Start of MATERIAL SUPPLIED

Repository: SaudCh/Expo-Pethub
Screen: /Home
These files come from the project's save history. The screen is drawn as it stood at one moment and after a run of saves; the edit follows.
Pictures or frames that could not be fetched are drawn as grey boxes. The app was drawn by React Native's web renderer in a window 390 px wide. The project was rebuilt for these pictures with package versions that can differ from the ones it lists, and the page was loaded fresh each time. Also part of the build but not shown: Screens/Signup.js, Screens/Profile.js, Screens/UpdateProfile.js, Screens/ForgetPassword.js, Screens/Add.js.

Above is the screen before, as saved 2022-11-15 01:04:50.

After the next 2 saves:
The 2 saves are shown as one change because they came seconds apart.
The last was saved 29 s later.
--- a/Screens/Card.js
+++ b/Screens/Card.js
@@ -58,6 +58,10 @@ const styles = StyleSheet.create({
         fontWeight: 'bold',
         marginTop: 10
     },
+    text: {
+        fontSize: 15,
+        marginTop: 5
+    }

End of MATERIAL SUPPLIED

▶ _WHAT IS BEING ASKED_:
All records are to be printed again, exactly and completely.

▶ _RESPONSE_:
Repository: SaudCh/Expo-Pethub
Screen: /Home
These files come from the project's save history. The screen is drawn as it stood at one moment and after a run of saves; the edit follows.
Pictures or frames that could not be fetched are drawn as grey boxes. The app was drawn by React Native's web renderer in a window 390 px wide. The project was rebuilt for these pictures with package versions that can differ from the ones it lists, and the page was loaded fresh each time. Also part of the build but not shown: Screens/Signup.js, Screens/Profile.js, Screens/UpdateProfile.js, Screens/ForgetPassword.js, Screens/Add.js.

Above is the screen before, as saved 2022-11-15 01:04:50.

After the next 2 saves:
The 2 saves are shown as one change because they came seconds apart.
The last was saved 29 s later.
--- a/Screens/Card.js
+++ b/Screens/Card.js
@@ -58,6 +58,10 @@ const styles = StyleSheet.create({
         fontWeight: 'bold',
         marginTop: 10
     },
+    text: {
+        fontSize: 15,
+        marginTop: 5
+    }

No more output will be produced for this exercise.